The government announcement follows repeated questioning of the Premier by the Greens in Parliament over nearly two years, on why Crown continues to hold its licence and the efficacy of the regulation.
“The Greens have repeatedly called on the state government to curb Crown’s unacceptable behaviour, but sadly it’s taken an NSW inquiry to spur them to act,” Ms Ratnam said.
“Given the damning evidence, Crown shouldn’t be allowed to retain its Victorian licence while this investigation takes place.”
Class Action Launched against Crown by shareholders
A class-action lawsuit by some of Crown Resorts’ shareholders alleges investors were misled and harmed by the casino’s possible breaches of anti-money laundering laws.
The Sydney Morning Herald reported that on October 19, shares in Crown Resorts dropped eight per cent, wiping $500 million off Crown’s market value, when it was revealed that financial crimes watchdog AUSTRAC launched an enforcement investigation into breaches of anti-money laundering laws at its Melbourne casino.
Law firm Maurice Blackburn lodged a claim in the Victorian Supreme Court last Friday, accusing Crown of engaging in misleading or deceptive conduct from December 2014 to October 2020 by telling investors it had “robust” or effective controls in place to ensure compliance with anti-money laundering laws.
The firm also alleges Crown acted contrary to its shareholders’ interests and, in a novel legal approach, will ask the court to consider ordering Crown to buy back shares from affected investors.
Crown declined to comment.
Maurice Blackburn is already pursuing Crown through the Federal Court seeking millions of dollars for shareholders who lost money in a $1.3 billion share price crash after 19 Crown employees were arrested for gambling crimes in China in 2016.
That case is set to go to trial in 2022.
Crown rocked by NSW inquiry
Crown has been rocked by the New South Wales Independent Liquor and Gaming Authority inquiry into the group, which has revealed among other things, a systemic failure to prevent money laundering at its Melbourne and Perth casinos and in patron back accounts.
The lawyer running the case, Maurice Blackburn class actions principal Miranda Nagy, said shareholders would have expected Crown to have best-practice compliance with anti-money laundering regulation, especially since the group claimed publicly to take those obligations seriously.
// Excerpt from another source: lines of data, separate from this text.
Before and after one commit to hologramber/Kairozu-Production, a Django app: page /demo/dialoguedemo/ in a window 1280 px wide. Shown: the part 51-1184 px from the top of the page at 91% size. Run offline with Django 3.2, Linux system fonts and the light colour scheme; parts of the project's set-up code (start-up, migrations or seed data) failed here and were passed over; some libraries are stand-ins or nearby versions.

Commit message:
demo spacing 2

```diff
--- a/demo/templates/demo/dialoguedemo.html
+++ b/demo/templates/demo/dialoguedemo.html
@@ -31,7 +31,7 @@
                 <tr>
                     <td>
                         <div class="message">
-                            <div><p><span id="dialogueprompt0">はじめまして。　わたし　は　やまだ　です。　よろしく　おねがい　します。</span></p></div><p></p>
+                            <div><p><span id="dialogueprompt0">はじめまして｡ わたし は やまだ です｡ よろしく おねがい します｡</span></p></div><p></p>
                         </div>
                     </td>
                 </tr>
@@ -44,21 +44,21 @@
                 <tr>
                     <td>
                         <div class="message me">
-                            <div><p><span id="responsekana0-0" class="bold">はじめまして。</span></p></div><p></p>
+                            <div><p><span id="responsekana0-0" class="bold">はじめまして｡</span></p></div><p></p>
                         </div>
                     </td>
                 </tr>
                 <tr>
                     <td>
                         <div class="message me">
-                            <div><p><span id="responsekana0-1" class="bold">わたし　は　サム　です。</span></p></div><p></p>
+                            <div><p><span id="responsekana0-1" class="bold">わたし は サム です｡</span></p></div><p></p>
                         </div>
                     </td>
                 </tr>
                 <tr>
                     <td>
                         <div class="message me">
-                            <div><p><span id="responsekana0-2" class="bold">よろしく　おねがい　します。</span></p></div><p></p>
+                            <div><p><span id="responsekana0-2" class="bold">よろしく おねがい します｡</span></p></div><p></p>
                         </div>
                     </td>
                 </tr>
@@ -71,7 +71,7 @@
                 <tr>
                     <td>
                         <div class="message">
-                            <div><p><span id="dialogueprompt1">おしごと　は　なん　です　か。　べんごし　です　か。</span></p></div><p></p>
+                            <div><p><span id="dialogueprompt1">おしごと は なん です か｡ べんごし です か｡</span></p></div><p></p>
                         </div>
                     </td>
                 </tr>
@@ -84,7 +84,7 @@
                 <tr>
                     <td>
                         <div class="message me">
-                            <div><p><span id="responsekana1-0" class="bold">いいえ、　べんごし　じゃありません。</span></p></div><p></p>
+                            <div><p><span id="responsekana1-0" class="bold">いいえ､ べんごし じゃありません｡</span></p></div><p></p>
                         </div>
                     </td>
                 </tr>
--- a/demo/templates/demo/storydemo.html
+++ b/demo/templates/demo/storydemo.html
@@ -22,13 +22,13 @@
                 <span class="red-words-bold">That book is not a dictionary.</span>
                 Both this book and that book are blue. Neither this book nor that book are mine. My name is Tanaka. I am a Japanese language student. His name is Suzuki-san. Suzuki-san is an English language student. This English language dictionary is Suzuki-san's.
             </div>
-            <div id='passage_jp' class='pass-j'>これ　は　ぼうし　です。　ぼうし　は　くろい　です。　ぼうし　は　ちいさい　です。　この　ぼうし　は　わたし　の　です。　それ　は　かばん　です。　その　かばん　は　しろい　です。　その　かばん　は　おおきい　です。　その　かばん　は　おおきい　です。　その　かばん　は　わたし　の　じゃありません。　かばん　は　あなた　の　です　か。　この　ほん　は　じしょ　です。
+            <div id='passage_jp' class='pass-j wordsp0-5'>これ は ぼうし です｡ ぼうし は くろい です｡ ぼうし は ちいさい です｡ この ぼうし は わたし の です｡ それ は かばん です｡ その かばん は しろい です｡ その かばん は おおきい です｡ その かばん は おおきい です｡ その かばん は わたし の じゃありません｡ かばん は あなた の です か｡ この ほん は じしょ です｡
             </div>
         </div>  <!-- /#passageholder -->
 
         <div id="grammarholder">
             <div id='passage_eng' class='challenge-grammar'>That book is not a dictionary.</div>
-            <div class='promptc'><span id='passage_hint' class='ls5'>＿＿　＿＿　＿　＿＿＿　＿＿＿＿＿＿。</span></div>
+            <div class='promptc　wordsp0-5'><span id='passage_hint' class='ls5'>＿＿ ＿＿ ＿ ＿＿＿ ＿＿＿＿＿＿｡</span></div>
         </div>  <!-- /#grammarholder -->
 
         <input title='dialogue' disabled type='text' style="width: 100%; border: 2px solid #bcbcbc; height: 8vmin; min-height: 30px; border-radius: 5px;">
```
“Instead it appears Crown’s systems left the company potentially exposed to criminal activity happening on its premises and through its bank accounts,” Ms Nagy said.
“We believe these governance failures have caused real loss to shareholders.”
The class action’s lead plaintiff, Greg Lieberman, said he thought he was buying shares in a responsible and well-governed company, not a ‘cowboy outfit’.